[SUPPLIED RECORDS Boundary: Start]

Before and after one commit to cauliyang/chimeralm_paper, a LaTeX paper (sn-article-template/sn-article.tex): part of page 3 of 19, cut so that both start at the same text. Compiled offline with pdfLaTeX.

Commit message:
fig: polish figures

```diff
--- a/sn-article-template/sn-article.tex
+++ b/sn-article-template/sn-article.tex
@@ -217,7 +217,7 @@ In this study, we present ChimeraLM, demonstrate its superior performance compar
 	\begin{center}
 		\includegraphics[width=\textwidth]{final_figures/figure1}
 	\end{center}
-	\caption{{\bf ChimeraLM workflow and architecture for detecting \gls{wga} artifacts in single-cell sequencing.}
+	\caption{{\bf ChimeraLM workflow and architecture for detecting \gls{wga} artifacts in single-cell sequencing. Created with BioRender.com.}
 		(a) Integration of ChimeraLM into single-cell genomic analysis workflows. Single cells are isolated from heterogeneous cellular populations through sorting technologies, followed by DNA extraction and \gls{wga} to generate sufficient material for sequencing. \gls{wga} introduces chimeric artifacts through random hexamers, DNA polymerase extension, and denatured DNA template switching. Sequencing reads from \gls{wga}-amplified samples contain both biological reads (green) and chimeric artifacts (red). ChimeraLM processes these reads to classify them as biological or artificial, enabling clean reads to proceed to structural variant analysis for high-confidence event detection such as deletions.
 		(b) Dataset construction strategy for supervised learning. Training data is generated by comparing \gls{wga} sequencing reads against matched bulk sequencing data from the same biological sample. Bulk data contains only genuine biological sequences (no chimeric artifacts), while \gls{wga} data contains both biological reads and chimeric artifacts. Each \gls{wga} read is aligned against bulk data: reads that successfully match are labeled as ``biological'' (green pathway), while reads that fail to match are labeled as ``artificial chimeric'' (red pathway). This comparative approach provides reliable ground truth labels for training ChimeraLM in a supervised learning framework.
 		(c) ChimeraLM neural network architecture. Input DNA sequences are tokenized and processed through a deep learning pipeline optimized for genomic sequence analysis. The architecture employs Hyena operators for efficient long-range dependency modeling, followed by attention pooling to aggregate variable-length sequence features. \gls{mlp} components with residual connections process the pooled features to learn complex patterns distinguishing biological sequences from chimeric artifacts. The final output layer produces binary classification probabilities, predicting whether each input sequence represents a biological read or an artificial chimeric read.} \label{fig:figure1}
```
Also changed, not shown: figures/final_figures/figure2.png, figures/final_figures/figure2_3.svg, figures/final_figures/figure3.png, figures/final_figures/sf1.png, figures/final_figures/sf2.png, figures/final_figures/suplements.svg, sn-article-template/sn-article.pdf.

[SUPPLIED RECORDS Boundary: End]

WHAT THE TASK ASKS:
Return every record in full, word for word.

RESULT BELOW:
Before and after one commit to cauliyang/chimeralm_paper, a LaTeX paper (sn-article-template/sn-article.tex): part of page 3 of 19, cut so that both start at the same text. Compiled offline with pdfLaTeX.

Commit message:
fig: polish figures

```diff
--- a/sn-article-template/sn-article.tex
+++ b/sn-article-template/sn-article.tex
@@ -217,7 +217,7 @@ In this study, we present ChimeraLM, demonstrate its superior performance compar
 	\begin{center}
 		\includegraphics[width=\textwidth]{final_figures/figure1}
 	\end{center}
-	\caption{{\bf ChimeraLM workflow and architecture for detecting \gls{wga} artifacts in single-cell sequencing.}
+	\caption{{\bf ChimeraLM workflow and architecture for detecting \gls{wga} artifacts in single-cell sequencing. Created with BioRender.com.}
 		(a) Integration of ChimeraLM into single-cell genomic analysis workflows. Single cells are isolated from heterogeneous cellular populations through sorting technologies, followed by DNA extraction and \gls{wga} to generate sufficient material for sequencing. \gls{wga} introduces chimeric artifacts through random hexamers, DNA polymerase extension, and denatured DNA template switching. Sequencing reads from \gls{wga}-amplified samples contain both biological reads (green) and chimeric artifacts (red). ChimeraLM processes these reads to classify them as biological or artificial, enabling clean reads to proceed to structural variant analysis for high-confidence event detection such as deletions.
 		(b) Dataset construction strategy for supervised learning. Training data is generated by comparing \gls{wga} sequencing reads against matched bulk sequencing data from the same biological sample. Bulk data contains only genuine biological sequences (no chimeric artifacts), while \gls{wga} data contains both biological reads and chimeric artifacts. Each \gls{wga} read is aligned against bulk data: reads that successfully match are labeled as ``biological'' (green pathway), while reads that fail to match are labeled as ``artificial chimeric'' (red pathway). This comparative approach provides reliable ground truth labels for training ChimeraLM in a supervised learning framework.
 		(c) ChimeraLM neural network architecture. Input DNA sequences are tokenized and processed through a deep learning pipeline optimized for genomic sequence analysis. The architecture employs Hyena operators for efficient long-range dependency modeling, followed by attention pooling to aggregate variable-length sequence features. \gls{mlp} components with residual connections process the pooled features to learn complex patterns distinguishing biological sequences from chimeric artifacts. The final output layer produces binary classification probabilities, predicting whether each input sequence represents a biological read or an artificial chimeric read.} \label{fig:figure1}
```
Also changed, not shown: figures/final_figures/figure2.png, figures/final_figures/figure2_3.svg, figures/final_figures/figure3.png, figures/final_figures/sf1.png, figures/final_figures/sf2.png, figures/final_figures/suplements.svg, sn-article-template/sn-article.pdf.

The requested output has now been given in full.